The Bank of Montreal building is an important example of post-World War II commercial development in Lethbridge. The original building was purpose-built by the Bank of Montreal in 1906 as a two-storey brick building but by 1954 the bank wished to modernize their operations. The Bank of Montreal engaged the Calgary firm of Rule Wynn Rule Architects with local associate architect firm Meech Mitchell and Associates to design a new steel building, clad with Indiana Limestone and Granite, articulated as a strong minimalist exterior to reflect the city’s modern prosperity. Bruce Wright Architect noted as a consultant on the project, was the chief architect for the Bank of Montreal from 1945 until 1963. He ensured the Bank of Montreal had a consistent image across Canada, overseeing the design and construction of all their post-war bank branch designs. The population increase in Lethbridge due to returning war veterans and their growing families, combined with the tremendous expansion in agriculture, ranching, industry, and oil and gas fields made the city very prosperous in the post-war years. The Bank of Montreal building is representative of the tremendous growth that occurred in Lethbridge following the Second World War.

The building is significant for its association with the Bank of Montreal. The first Bank of Montreal opened in Montreal in 1817, and the Lethbridge branch of the bank was opened in 1897. The bank constructed a new brick building on this location at the corner of 3 Avenue and 6 Street South in 1906. In 1954, the new building was constructed in place of the original brick structure. The Bank of Montreal closed this branch in 1997, after more than ninety years at this location.

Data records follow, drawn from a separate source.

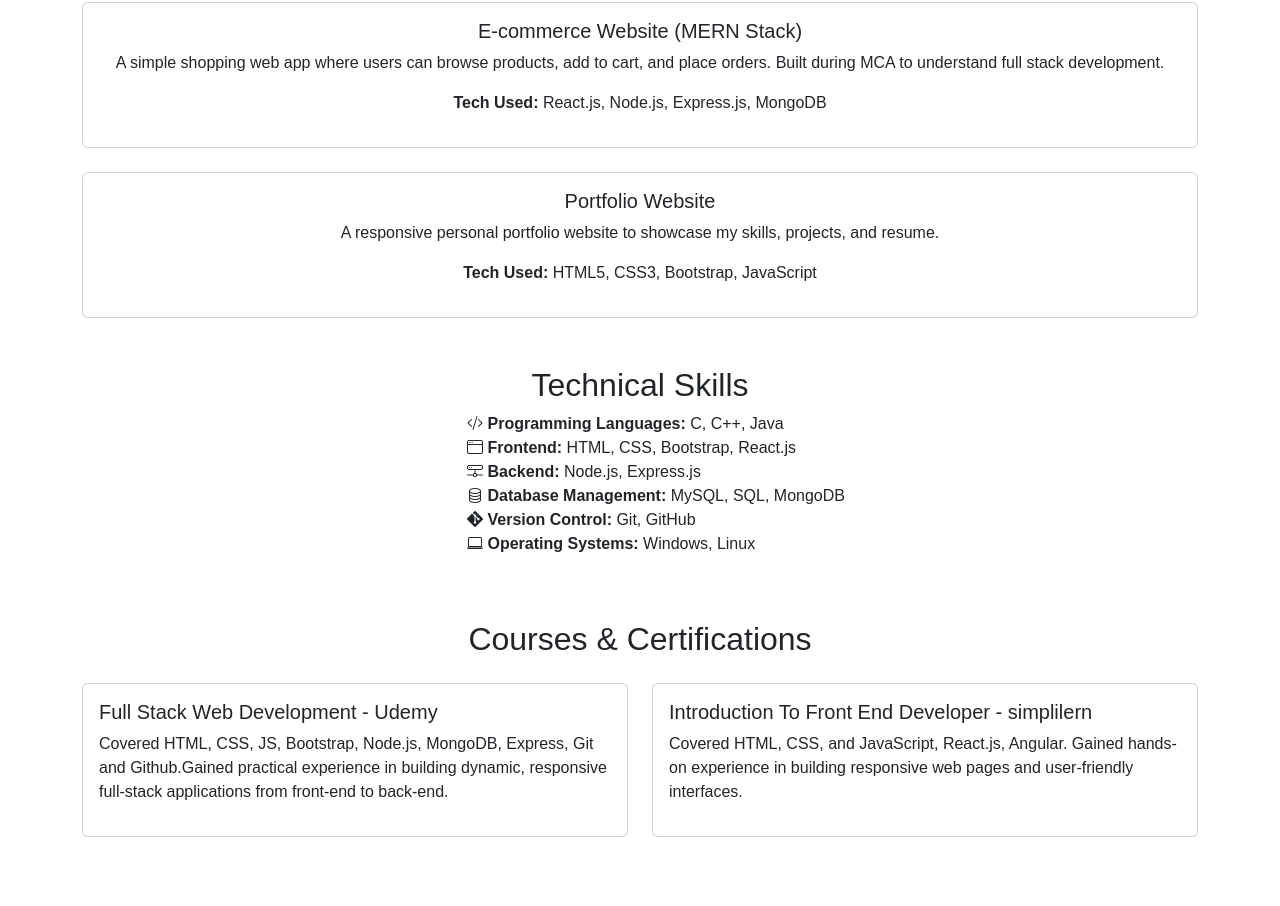
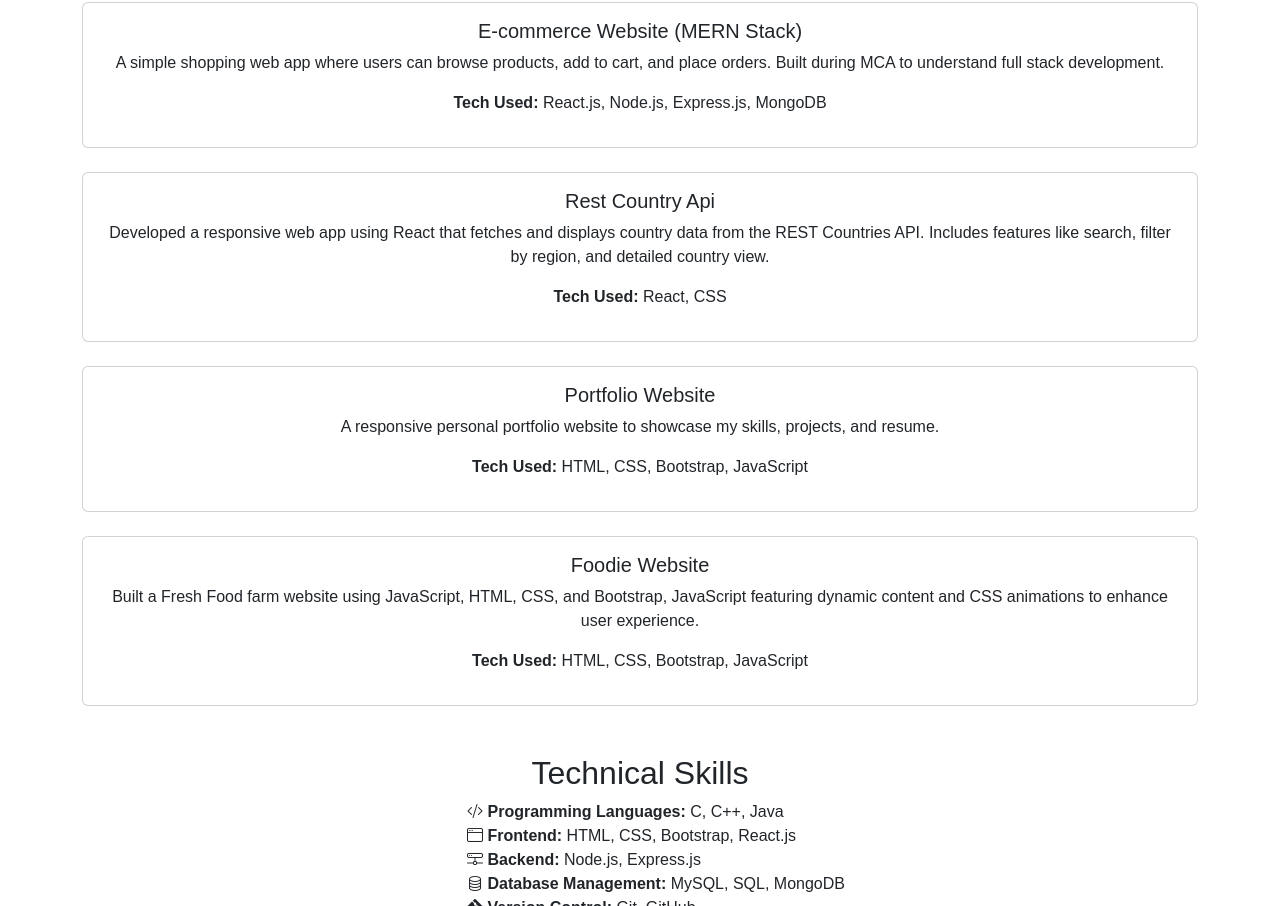
Before and after one commit to Geet-04/-My-Portfolio-, a website: page index.html in a window 1280 px wide. Shown: the part 776-1682 px from the top of the page. Drawn offline with nearby package versions, Linux system fonts and the light colour scheme.

Commit message:
edited file

```diff
--- a/index.html
+++ b/index.html
@@ -32,7 +32,7 @@
       <div class="col-md-12">
         <div class="card p-4">
           <blockquote>
-            I’m an enthusiastic <strong>Frontend Developer fresher</strong> with a strong foundation in <strong>HTML, CSS, JavaScript, Bootstrap, and React.js.</strong>I enjoy building responsive, user-friendly interfaces and creating clean, interactive web designs.
+            I’m an enthusiastic <strong>Software Developer </strong> with a strong foundation in web development <strong>HTML, CSS, JavaScript, Bootstrap, and React.js.</strong>I enjoy building responsive, user-friendly interfaces and creating clean, interactive web designs.
           </blockquote>
           <blockquote>
             During my MCA, I worked on a MERN stack project, which gave me practical exposure to <strong>Full Stack Development </strong>using<strong> MongoDB, Express.js, React.js, and Node.js</strong>. While I’m still strengthening my backend development skills, I’m eager to grow into a well-rounded Full Stack Developer.
@@ -56,9 +56,25 @@
 
     <div class="card project-card mb-4">
       <div class="card-body">
+        <h5 class="card-title">Rest Country Api</h5>
+        <p class="card-text">Developed a responsive web app using React that fetches and displays country data from the REST Countries API. Includes features like search, filter by region, and detailed country view.</p>
+        <p><strong>Tech Used:</strong> React, CSS</p>
+      </div>
+    </div>
+
+    <div class="card project-card mb-4">
+      <div class="card-body">
         <h5 class="card-title">Portfolio Website</h5>
         <p class="card-text">A responsive personal portfolio website to showcase my skills, projects, and resume.</p>
-        <p><strong>Tech Used:</strong> HTML5, CSS3, Bootstrap, JavaScript</p>
+        <p><strong>Tech Used:</strong> HTML, CSS, Bootstrap, JavaScript</p>
+      </div>
+    </div>
+
+    <div class="card project-card mb-4">
+      <div class="card-body">
+        <h5 class="card-title">Foodie Website</h5>
+        <p class="card-text">Built a Fresh Food farm website using JavaScript, HTML, CSS, and Bootstrap, JavaScript featuring dynamic content and CSS animations to enhance user experience.</p>
+        <p><strong>Tech Used:</strong> HTML, CSS, Bootstrap, JavaScript</p>
       </div>
     </div>
   </section>
```
Also changed, not shown: 2 other files.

The Bank of Montreal building is significant as a rare surviving example of commercial design in Lethbridge with a restrained Art Deco influence that displays some Art Moderne influence. The style evolved from earlier, more adorned Art Deco architecture after the Second World War and emphasized simplicity of design with clean architectural lines, new building materials, and the elimination of ornament. The basic rectangular floorplan, minimal lines, and modern materials such as the unadorned block and the polished granite are all hallmarks of Art Moderne architecture. The building also clearly exemplifies a heavy, solid, symmetrical appearance still popular with bank architecture in Canada from this period. The wrapping stone façade, with its thick chamfered corner and tall, narrow, vertical windows reinforce for the bank’s customers an image of strength, dependability and security, consistent as an architectural presence across Canada.

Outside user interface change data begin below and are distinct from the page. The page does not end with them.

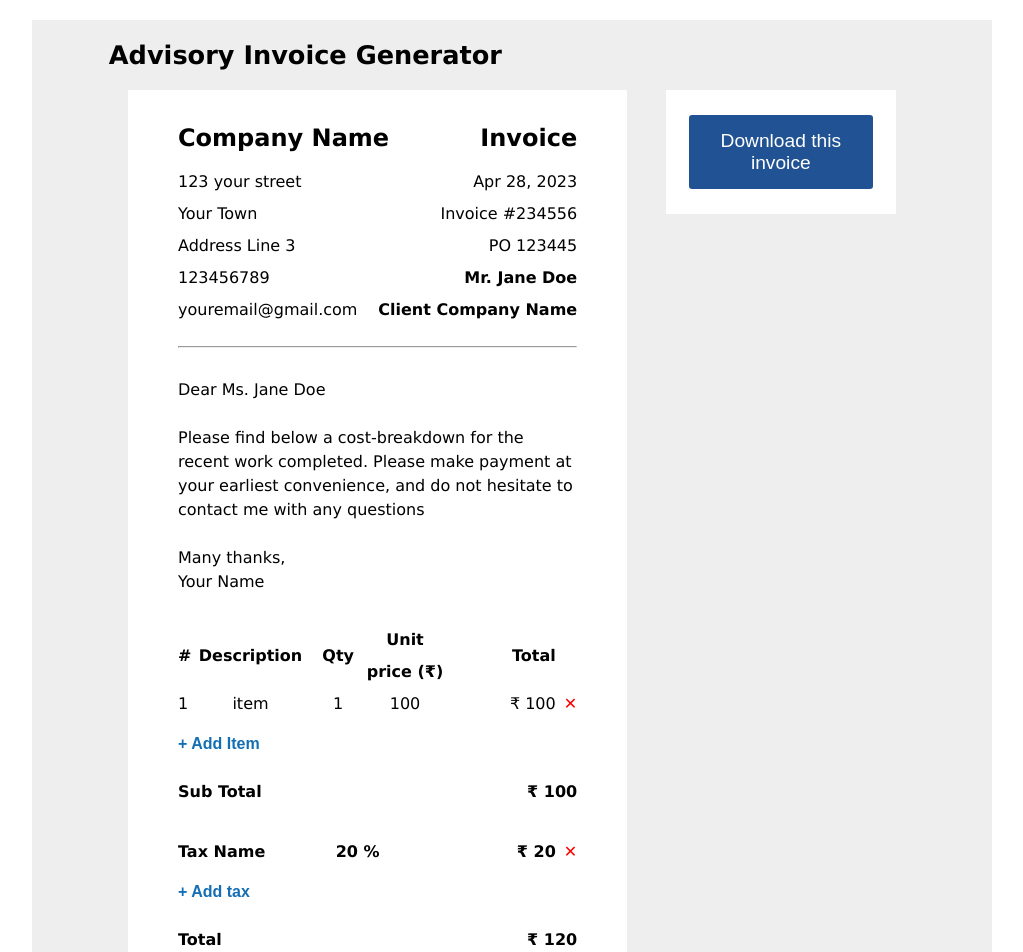
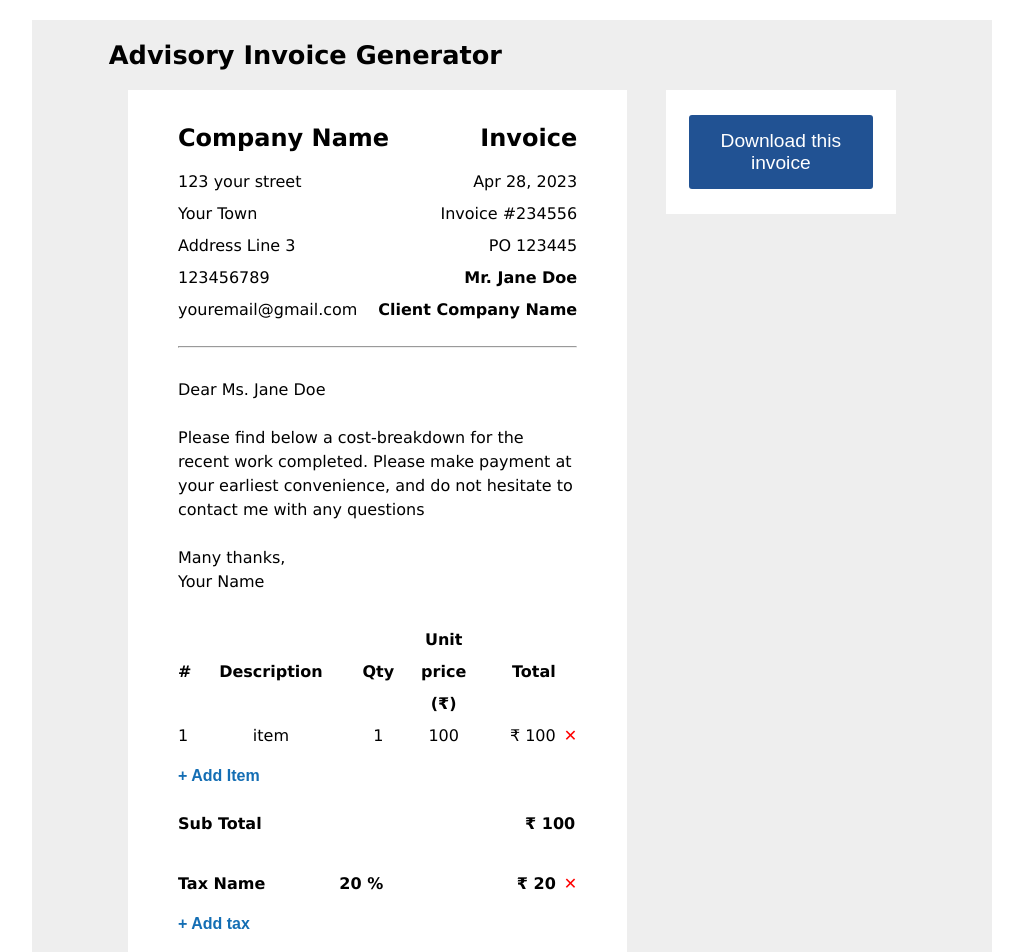
Before and after one commit to shivamSharma-iwell/kickStartFE_nextjs, a Next.js app: page / in a window 1280 px wide. Shown: the top 952 px of the page, without its empty margins (128-1151 px from the left). Built offline with nearby package versions, Linux system fonts and the light colour scheme.

Commit message:
update: css

```diff
--- a/styles/styles.module.css
+++ b/styles/styles.module.css
@@ -100,8 +100,9 @@
     width: 3%;
 }
 .itemTable th:nth-child(2), .itemTable td:nth-child(2){
-    width: 30%;
+    width: 42%;
     line-height: 1.5;
+    padding: 2px;
 }
 .itemTable th:nth-child(3) {
     width: 15%;
@@ -110,11 +111,11 @@
     width: 20%;
 }
 .itemTable th:nth-child(5) {
-    width: 30%;
+    width: 20%;
 }
-.itemTable th:nth-child(6) {
+/* .itemTable th:nth-child(6) {
     width: 2%;
-}
+} */
 .taxTable td:nth-child(1) {
     width: 30%;
 }
@@ -122,7 +123,7 @@
     width: 30%;
 }
 .taxTable td:nth-child(3) {
-    width: 40%;
+    width: 38%;
 }
 .priceInput{
     font-size: 1rem;
```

Character-Defining Elements
The character-defining elements as expressed in the form, massing, and materials of the 1954 two-storey commercial building include:

Exterior:
- The flat roof;
- The unique pattern and materiality of narrow and wide bands of Indiana Limestone cladding with vertical joints;
- The polished granite frontispiece;
- The vertical granite cove moulding above the window on the frontispiece;
- The polished granite plinth at street level with right-angled corners;
- The pattern, style and construction of all original steel casement windows and doors;
- Fluting above the north entrance 2nd storey window;
- North entrance night deposit box;
- Chamfered north east corner;
- The convex limestone headers over the tall vertical windows on the east elevation;
- Recessed light fixture on north east corner;
- Carved headers;
- Polished granite sills and steps; and
- The granite framed entrances

Interior:
- Large, uninterrupted double-height main banking hall with partially open mezzanine above the entry;
- Fluted plasterwork and steel and bronze balustrade;
- Bronze gate to safe;
- Marble window sills;
- The dramatic convex vertical plaster fluting on the west and south walls;
- 7 - 6 panelled steel casement windows;
- North entrance marble wall;
- Two bank vaults in basement and one on main floor, each with double door system of closure;
- Stairwell:
- Polished terrazzo treads, risers and landings;
- Square steel newel posts; and
- Bronze handrail and steel railings.


Location



Street Address: 522 - 3 Avenue South
Community: Lethbridge
Boundaries: Lot 37, Block 32, Plan 9810644
Contributing Resources:

ATS Legal Description:
Mer Rge Twp Sec LSD

PBL Legal Description (Cadastral Reference):
Plan Block Lot Parcel
9810644
32
37


Latitude/Longitude:
Latitude Longitude CDT Datum Type
49.695567 -112.83897 Digital Maps NAD83

UTM Reference:
Northing Easting Zone CDT Datum Type

Recognition

Recognition Authority: Local Governments (AB)
Designation Status: Municipal Historic Resource
Date of Designation: 2019/05/27

Historical Information

Built: 1954 to 1954
Significant Date(s) 1954 to 1997
Theme(s) Developing Economies : Trade and Commerce
Historic Function(s): Commerce / Commercial Services : Bank or Stock Exchange
Current Function(s): Religion, Ritual and Funeral : Religious Facility or Place of Worship
Architect: Bruce Wright Architect
Meech Mitchell and Associates
Rule Wynn Rule Architects
Builder:
Context:

Additional Information

Object Number: 4664-0005
Designation File:
Related Listing(s):
Heritage Survey File: HS 97946
Website Link: http://www.thegate.org/home.html
Data Source: Planning & Development, City of Lethbridge, City Hall, 910 - 4 Ave S, Lethbridge, AB, T1J 0P6
Return to Search Results Printable Version



Freedom to Create. Spirit to Achieve.


Home    Contact Us    Login   Library Search

© 1995 - 2019 Government of Alberta    Copyright and Disclaimer    Privacy    Accessibility